    • RAID 5 = effective free space = 17.5TB (usable raw capacity/1.33)

Thus, using NetApp Cloud Volumes as guest-connected storage would help in expanding the storage and optimizing the TCO while meeting the performance and data protection requirements.

Note In-guest storage was the only available option at the time this document was written. As supplemental NFS datastore support becomes available, additional documentation will be available here.

Points to Remember

  • In hybrid storage models, place tier 1 or high priority workloads on vSAN datastore to address any specific latency requirements because they are part of the host itself and within proximity. Use in-guest mechanisms for any workload VMs for which transactional latencies are acceptable.

  • Use NetApp SnapMirror® technology to replicate the workload data from the on-premises ONTAP system to Cloud Volumes ONTAP or Amazon FSx for NetApp ONTAP to ease migration using block-level mechanisms. This does not apply to Azure NetApp Files and Cloud Volumes Services. For migrating data to Azure NetApp Files or Cloud Volumes Services, use NetApp XCP, BlueXP Copy and Sync, rysnc or robocopy depending on the file protocol used.

  • Testing shows 2-4ms additional latency while accessing storage from the respective SDDCs. Factor this additional latency into the application requirements when mapping the storage.

  • For mounting guest-connected storage during test failover and actual failover, make sure iSCSI initiators are reconfigured, DNS is updated for SMB shares, and NFS mount points are updated in fstab.

  • Make sure that in-guest Microsoft Multipath I/O (MPIO), firewall, and disk timeout registry settings are configured properly inside the VM.

Note This applies to guest connected storage only.

Benefits of NetApp cloud storage

NetApp cloud storage offers the following benefits:

  • Improves compute-to-storage density by scaling storage independently of compute.

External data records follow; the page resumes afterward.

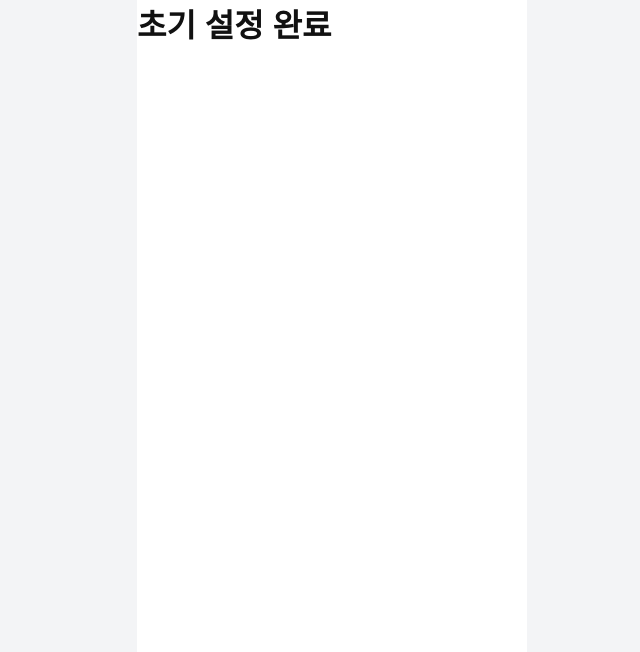
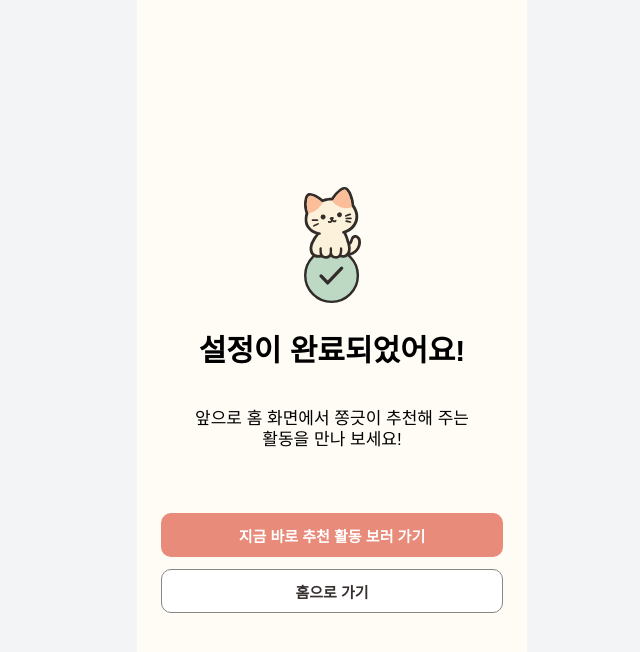
Before and after one commit to Line4Hackathon-JjongGeut/FE, a React (Vite) app: page /onboarding/complete in a window 1280 px wide. Shown: the top 652 px of the page, without its empty margins (308-948 px from the left). Built offline with nearby package versions, Linux system fonts and the light colour scheme; a web font is replaced by a local one.

Commit message:
feat: 초기 설정 완료 화면 구현

```diff
--- a/src/pages/Onboarding/OnboardingComplete.jsx
+++ b/src/pages/Onboarding/OnboardingComplete.jsx
@@ -1,10 +1,31 @@
+import { useNavigate } from "react-router-dom";
 import styled from "styled-components";
+import PrimaryButton from "../../components/auth/PrimaryButton.jsx";
+import SecondaryButton from "../../components/auth/SecondaryButton.jsx";
+import catImage from "../../assets/images/onboarding/complete-cat.svg";
+import checkImage from "../../assets/images/onboarding/complete-check.svg";
 
-/* 초기 설정 완료 화면 */
+/* 온보딩 마친 뒤 보여 주는 화면 */
 export default function OnboardingComplete() {
+  const navigate = useNavigate();
+
   return (
     <Screen>
-      <h1>초기 설정 완료</h1>
+      <Mascot>
+        <Cat src={catImage} alt="" />
+        <Check src={checkImage} alt="" />
+      </Mascot>
+
+      <Title>설정이 완료되었어요!</Title>
+      <Text>{"앞으로 홈 화면에서 쫑긋이 추천해 주는\n활동을 만나 보세요!"}</Text>
+
+      <Actions>
+        {/* 나를 위한 봉사 추천 페이지 - 홈 작업 */}
+        <PrimaryButton onClick={() => navigate("/recommendations", { replace: true })}>
+          지금 바로 추천 활동 보러 가기
+        </PrimaryButton>
+        <SecondaryButton onClick={() => navigate("/", { replace: true })}>홈으로 가기</SecondaryButton>
+      </Actions>
     </Screen>
   );
 }
@@ -12,6 +33,52 @@ export default function OnboardingComplete() {
 const Screen = styled.div`
   display: flex;
   flex-direction: column;
+  align-items: center;
+  justify-content: center;
   min-height: 100dvh;
-  background-color: #ffffff;
+  padding: 0 24px;
+  background-color: #fffcf5;
+  text-align: center;
 `;
+
+const Mascot = styled.div`
+  display: flex;
+  flex-direction: column;
+  align-items: center;
+`;
+
+const Cat = styled.img`
+  position: relative;
+  z-index: 1;
+  width: 57px;
+  height: 72px;
+`;
+
+const Check = styled.img`
+  width: 56px;
+  height: 56px;
+  margin-top: -11px;
+`;
+
+const Title = styled.h1`
+  margin-top: 22px;
+  color: #000000;
+  font-size: 30px;
+  font-weight: 600;
+`;
+
+const Text = styled.p`
+  margin-top: 38px;
+  color: #000000;
+  font-size: 17px;
+  line-height: 21px;
+  white-space: pre-line;
+`;
+
+const Actions = styled.div`
+  display: flex;
+  flex-direction: column;
+  gap: 12px;
+  width: 100%;
+  margin-top: 63px;
+`;
```
Also changed, not shown: src/assets/images/onboarding/complete-cat.svg (added), src/assets/images/onboarding/complete-check.svg (added).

  • Allows you to reduce the host count, thus reducing the overall TCO.

  • Compute node failure does not impact storage performance.

  • The volume reshaping and dynamic service-level capability of Azure NetApp Files allows you to optimize cost by sizing for steady-state workloads, and thus preventing over provisioning.

  • The storage efficiencies, cloud tiering, and instance-type modification capabilities of Cloud Volumes ONTAP allow optimal ways of adding and scaling storage.

  • Prevents over provisioning storage resources are added only when needed.

  • Efficient Snapshot copies and clones allow you to rapidly create copies without any performance impact.

  • Helps address ransomware attacks by using quick recovery from Snapshot copies.

  • Provides efficient incremental block transfer-based regional disaster recovery and integrated backup block level across regions provides better RPO and RTOs.


  • SnapMirror technology or other relevant data migration mechanisms are enabled. There are many connectivity options, from on-premises to any hyperscaler cloud. Use the appropriate path and work with the relevant networking teams.

  • In-guest storage was the only available option at the time this document was written. As supplemental NFS datastore support becomes available, additional documentation will be available here.

Note Engage NetApp solution architects and respective hyperscaler cloud architects for planning and sizing of storage and the required number of hosts. NetApp recommends identifying the storage performance requirements before using the Cloud Volumes ONTAP sizer to finalize the storage instance type or the appropriate service level with the right throughput.

Detailed architecture

From a high-level perspective, this architecture (shown in the figure below) covers how to achieve hybrid Multicloud connectivity and app portability across multiple cloud providers using NetApp Cloud Volumes ONTAP, Cloud Volumes Service for Google Cloud and Azure NetApp Files as an additional in-guest storage option.

Enterprise Hybrid Cloud Architecture